● DATA SUPPLIED:
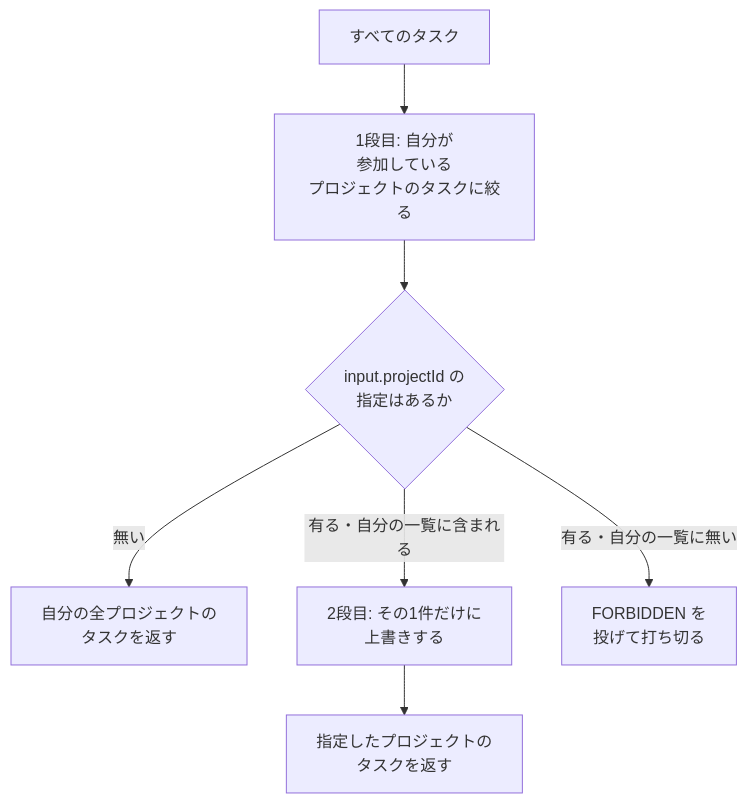
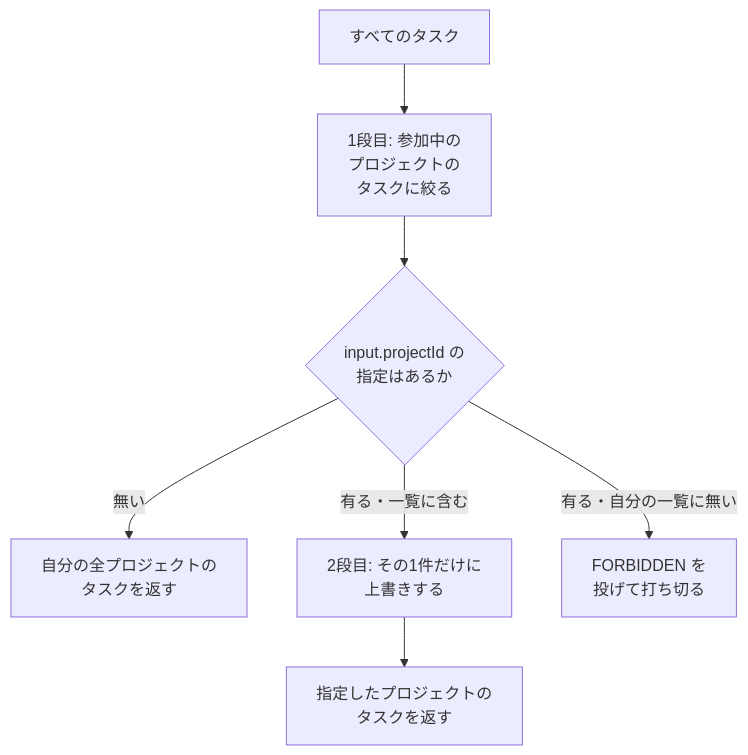
Before and after one commit to kouiso/task-app: the third of 3 diagrams in material/30days-curriculum/day13_タスク一覧画面.md, drawn with Mermaid. The commit also changed other lines of this file and 3 other files, not shown here.

First line of the commit message:
fix(material): Mermaidラベルの自動折れと行内コードオーバーフローを解消 (#733)

````diff
--- a/material/30days-curriculum/day13_タスク一覧画面.md
+++ b/material/30days-curriculum/day13_タスク一覧画面.md
@@ -226,9 +226,9 @@
 ```mermaid
 flowchart TB
-    ALL["すべてのタスク"] --> S1["1段目: 自分が<br/>参加している<br/>プロジェクトのタスクに絞る"]
+    ALL["すべてのタスク"] --> S1["1段目: 参加中の<br/>プロジェクトの<br/>タスクに絞る"]
     S1 --> Q{"input.projectId の<br/>指定はあるか"}
     Q -->|"無い"| R1["自分の全プロジェクトの<br/>タスクを返す"]
-    Q -->|"有る・自分の一覧に含まれる"| S2["2段目: その1件だけに<br/>上書きする"]
+    Q -->|"有る・一覧に含む"| S2["2段目: その1件だけに<br/>上書きする"]
     Q -->|"有る・自分の一覧に無い"| NG["FORBIDDEN を<br/>投げて打ち切る"]
     S2 --> R2["指定したプロジェクトの<br/>タスクを返す"]
 ```
````
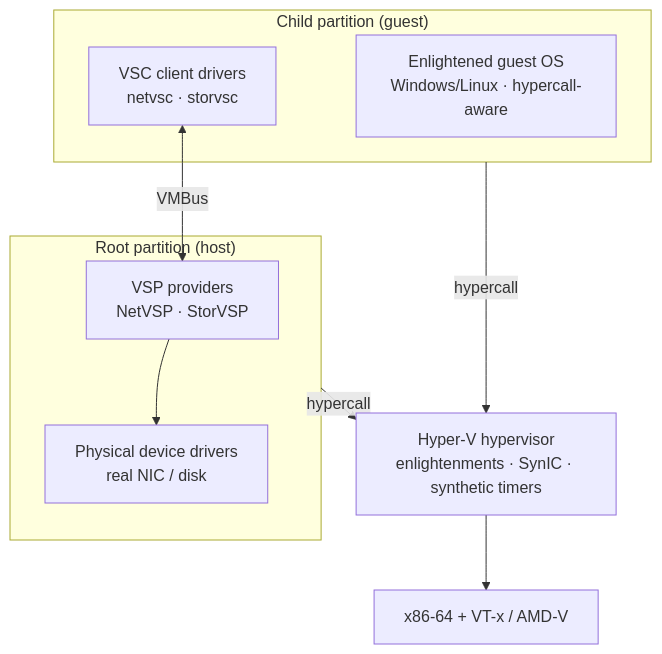
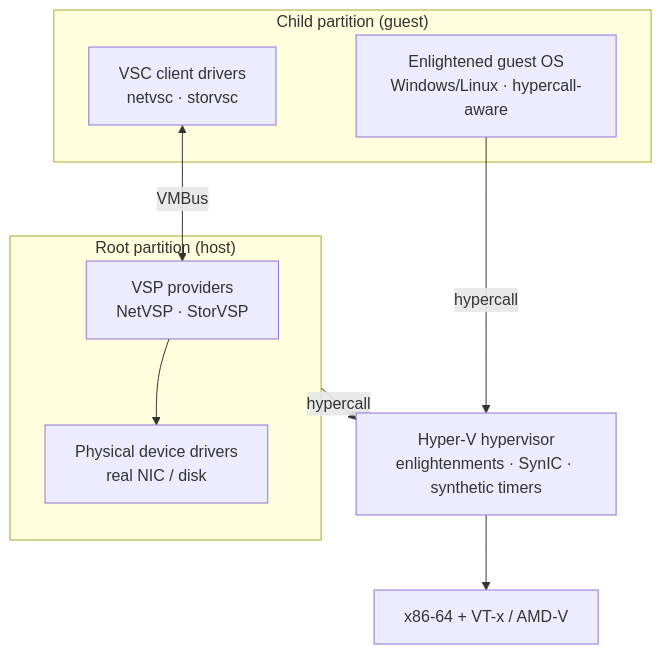
One commit to aospbooks/android-emulator-internal-book changed the fourth of 8 diagrams in A-appendix-paravirtualization-history.md. Above: the diagram before and after it, drawn with Mermaid. The commit also changed other lines of this file and 31 other files, not shown here.

````diff
--- a/A-appendix-paravirtualization-history.md
+++ b/A-appendix-paravirtualization-history.md
@@ -127,18 +127,18 @@
 ```mermaid
 flowchart TB
     subgraph CHILD["Child partition (guest)"]
         GOS["Enlightened guest OS<br/>Windows/Linux · hypercall-aware"]
         VSC["VSC client drivers<br/>netvsc · storvsc"]
     end
     subgraph ROOT["Root partition (host)"]
         VSP["VSP providers<br/>NetVSP · StorVSP"]
         PDD["Physical device drivers<br/>real NIC / disk"]
     end
     HV["Hyper-V hypervisor<br/>enlightenments · SynIC · synthetic timers"]
     HW["x86-64 + VT-x / AMD-V"]
     VSC <-- "VMBus" --> VSP
     VSP --> PDD
-    CHILD -- "hypercall" --> HV
+    GOS -- "hypercall" --> HV
     ROOT -- "hypercall" --> HV
     HV --> HW
 ```
````
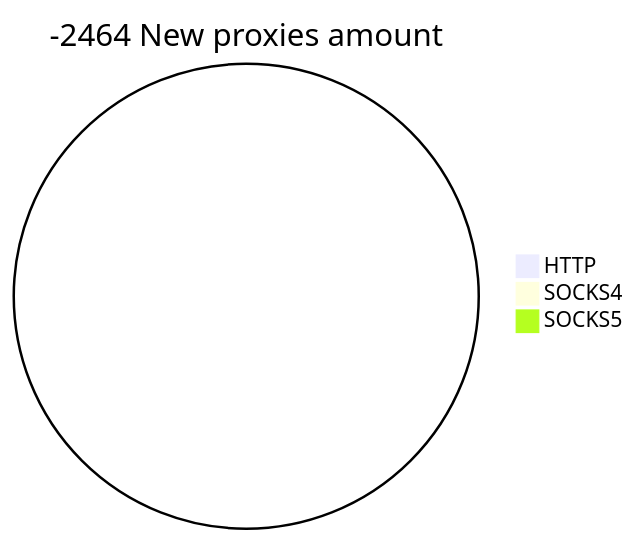
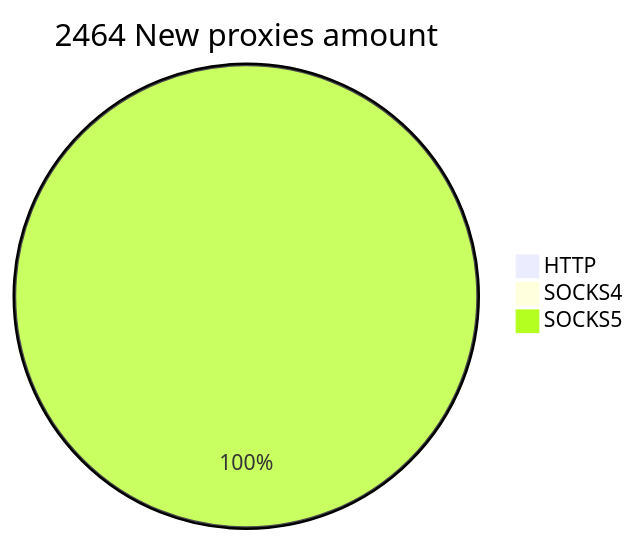
Before and after one commit to cutipu/proxylist: the second of 2 diagrams in README.md, drawn with Mermaid. The commit also changed other lines of this file, not shown here.

````diff
--- a/README.md
+++ b/README.md
@@ -10,6 +10,6 @@
 ```mermaid
-pie title -2464 New proxies amount
-    "HTTP" : 0
+pie title 2464 New proxies amount
+    "HTTP" : 1
     "SOCKS4" : 0
-    "SOCKS5" : 0
+    "SOCKS5" : 2463
 ```
````
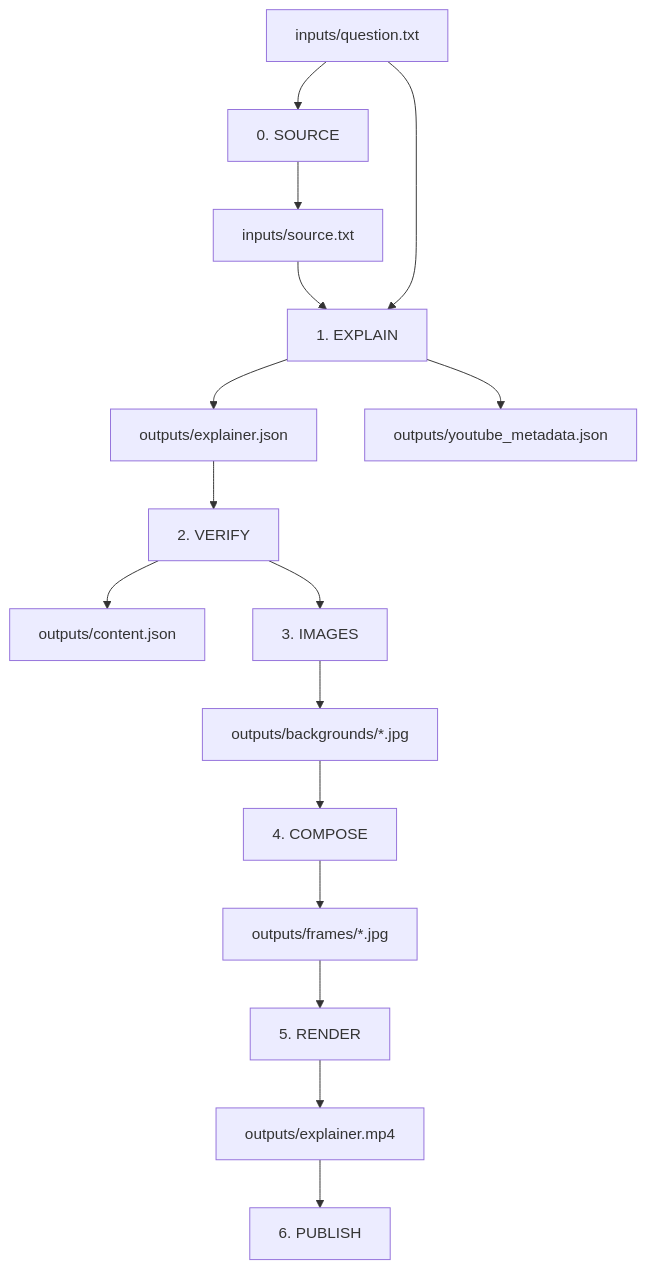
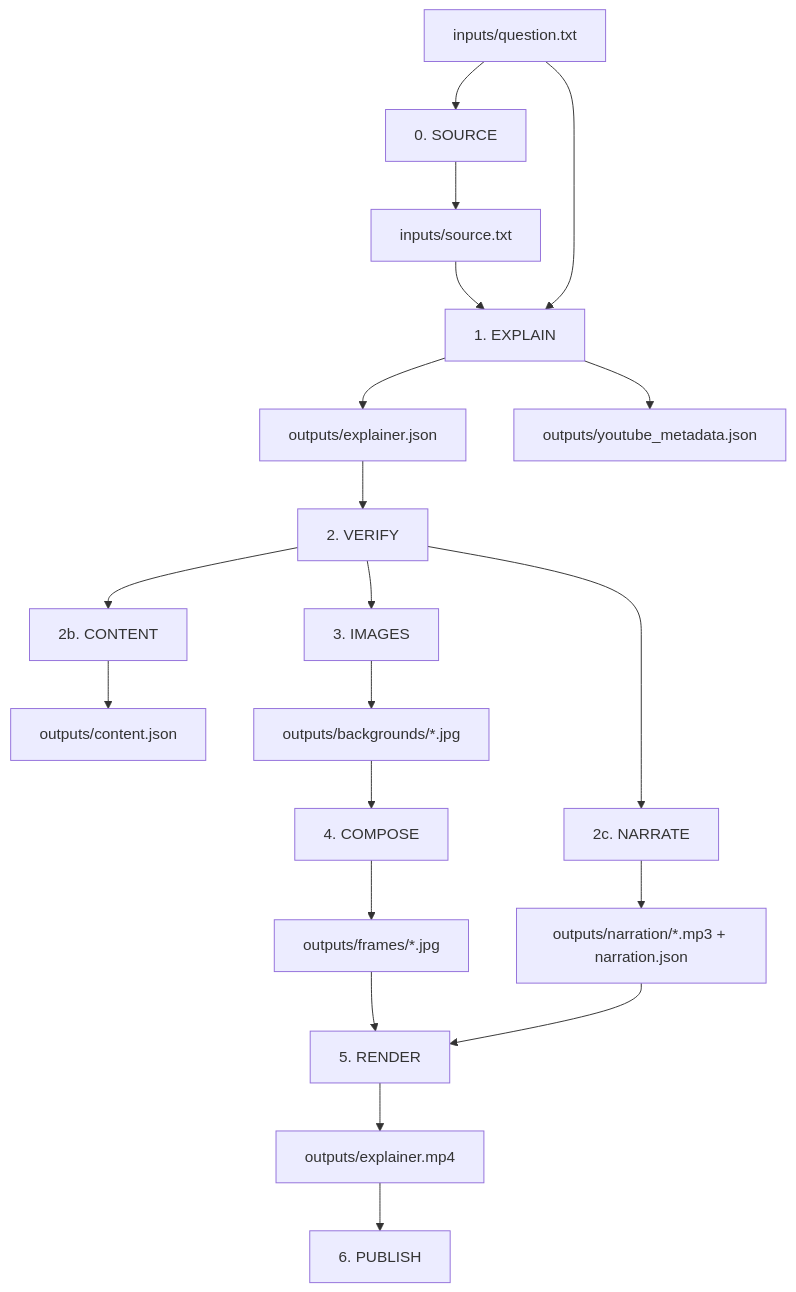
Before and after one commit to ishaniGupta27/knowthebigpicture: the diagram in docs/DESIGN.md, drawn with Mermaid. The commit also changed other lines of this file and 3 other files, not shown here.

````diff
--- a/docs/DESIGN.md
+++ b/docs/DESIGN.md
@@ -81,18 +69,22 @@
 ```mermaid
 flowchart TD
     Q["inputs/question.txt"] --> S0["0. SOURCE"]
     S0 --> SRC["inputs/source.txt"]
     SRC --> S1["1. EXPLAIN"]
     Q --> S1
     S1 --> E["outputs/explainer.json"]
     S1 --> M["outputs/youtube_metadata.json"]
     E --> S2["2. VERIFY"]
-    S2 --> C["outputs/content.json"]
-    S2 --> S3["3. IMAGES"]
-    S3 --> BG["outputs/backgrounds/*.jpg"]
-    BG --> S4["4. COMPOSE"]
-    S4 --> F["outputs/frames/*.jpg"]
-    F --> S5["5. RENDER"]
-    S5 --> V["outputs/explainer.mp4"]
-    V --> S6["6. PUBLISH"]
+    S2 --> C["2b. CONTENT"]
+    C --> CJ["outputs/content.json"]
+    S2 --> N["2c. NARRATE"]
+    N --> NA["outputs/narration/*.mp3 + narration.json"]
+    S2 --> I["3. IMAGES"]
+    I --> BG["outputs/backgrounds/*.jpg"]
+    BG --> P["4. COMPOSE"]
+    P --> F["outputs/frames/*.jpg"]
+    F --> R["5. RENDER"]
+    NA --> R
+    R --> V["outputs/explainer.mp4"]
+    V --> U["6. PUBLISH"]
 ```
````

● REQUIREMENT:
The records are to be retyped in full and exactly, with no image carried over.

● RESULT:
Before and after one commit to kouiso/task-app: the third of 3 diagrams in material/30days-curriculum/day13_タスク一覧画面.md, drawn with Mermaid. The commit also changed other lines of this file and 3 other files, not shown here.

First line of the commit message:
fix(material): Mermaidラベルの自動折れと行内コードオーバーフローを解消 (#733)

````diff
--- a/material/30days-curriculum/day13_タスク一覧画面.md
+++ b/material/30days-curriculum/day13_タスク一覧画面.md
@@ -226,9 +226,9 @@
 ```mermaid
 flowchart TB
-    ALL["すべてのタスク"] --> S1["1段目: 自分が<br/>参加している<br/>プロジェクトのタスクに絞る"]
+    ALL["すべてのタスク"] --> S1["1段目: 参加中の<br/>プロジェクトの<br/>タスクに絞る"]
     S1 --> Q{"input.projectId の<br/>指定はあるか"}
     Q -->|"無い"| R1["自分の全プロジェクトの<br/>タスクを返す"]
-    Q -->|"有る・自分の一覧に含まれる"| S2["2段目: その1件だけに<br/>上書きする"]
+    Q -->|"有る・一覧に含む"| S2["2段目: その1件だけに<br/>上書きする"]
     Q -->|"有る・自分の一覧に無い"| NG["FORBIDDEN を<br/>投げて打ち切る"]
     S2 --> R2["指定したプロジェクトの<br/>タスクを返す"]
 ```
````
One commit to aospbooks/android-emulator-internal-book changed the fourth of 8 diagrams in A-appendix-paravirtualization-history.md. Above: the diagram before and after it, drawn with Mermaid. The commit also changed other lines of this file and 31 other files, not shown here.

````diff
--- a/A-appendix-paravirtualization-history.md
+++ b/A-appendix-paravirtualization-history.md
@@ -127,18 +127,18 @@
 ```mermaid
 flowchart TB
     subgraph CHILD["Child partition (guest)"]
         GOS["Enlightened guest OS<br/>Windows/Linux · hypercall-aware"]
         VSC["VSC client drivers<br/>netvsc · storvsc"]
     end
     subgraph ROOT["Root partition (host)"]
         VSP["VSP providers<br/>NetVSP · StorVSP"]
         PDD["Physical device drivers<br/>real NIC / disk"]
     end
     HV["Hyper-V hypervisor<br/>enlightenments · SynIC · synthetic timers"]
     HW["x86-64 + VT-x / AMD-V"]
     VSC <-- "VMBus" --> VSP
     VSP --> PDD
-    CHILD -- "hypercall" --> HV
+    GOS -- "hypercall" --> HV
     ROOT -- "hypercall" --> HV
     HV --> HW
 ```
````
Before and after one commit to cutipu/proxylist: the second of 2 diagrams in README.md, drawn with Mermaid. The commit also changed other lines of this file, not shown here.

````diff
--- a/README.md
+++ b/README.md
@@ -10,6 +10,6 @@
 ```mermaid
-pie title -2464 New proxies amount
-    "HTTP" : 0
+pie title 2464 New proxies amount
+    "HTTP" : 1
     "SOCKS4" : 0
-    "SOCKS5" : 0
+    "SOCKS5" : 2463
 ```
````
Before and after one commit to ishaniGupta27/knowthebigpicture: the diagram in docs/DESIGN.md, drawn with Mermaid. The commit also changed other lines of this file and 3 other files, not shown here.

````diff
--- a/docs/DESIGN.md
+++ b/docs/DESIGN.md
@@ -81,18 +69,22 @@
 ```mermaid
 flowchart TD
     Q["inputs/question.txt"] --> S0["0. SOURCE"]
     S0 --> SRC["inputs/source.txt"]
     SRC --> S1["1. EXPLAIN"]
     Q --> S1
     S1 --> E["outputs/explainer.json"]
     S1 --> M["outputs/youtube_metadata.json"]
     E --> S2["2. VERIFY"]
-    S2 --> C["outputs/content.json"]
-    S2 --> S3["3. IMAGES"]
-    S3 --> BG["outputs/backgrounds/*.jpg"]
-    BG --> S4["4. COMPOSE"]
-    S4 --> F["outputs/frames/*.jpg"]
-    F --> S5["5. RENDER"]
-    S5 --> V["outputs/explainer.mp4"]
-    V --> S6["6. PUBLISH"]
+    S2 --> C["2b. CONTENT"]
+    C --> CJ["outputs/content.json"]
+    S2 --> N["2c. NARRATE"]
+    N --> NA["outputs/narration/*.mp3 + narration.json"]
+    S2 --> I["3. IMAGES"]
+    I --> BG["outputs/backgrounds/*.jpg"]
+    BG --> P["4. COMPOSE"]
+    P --> F["outputs/frames/*.jpg"]
+    F --> R["5. RENDER"]
+    NA --> R
+    R --> V["outputs/explainer.mp4"]
+    V --> U["6. PUBLISH"]
 ```
````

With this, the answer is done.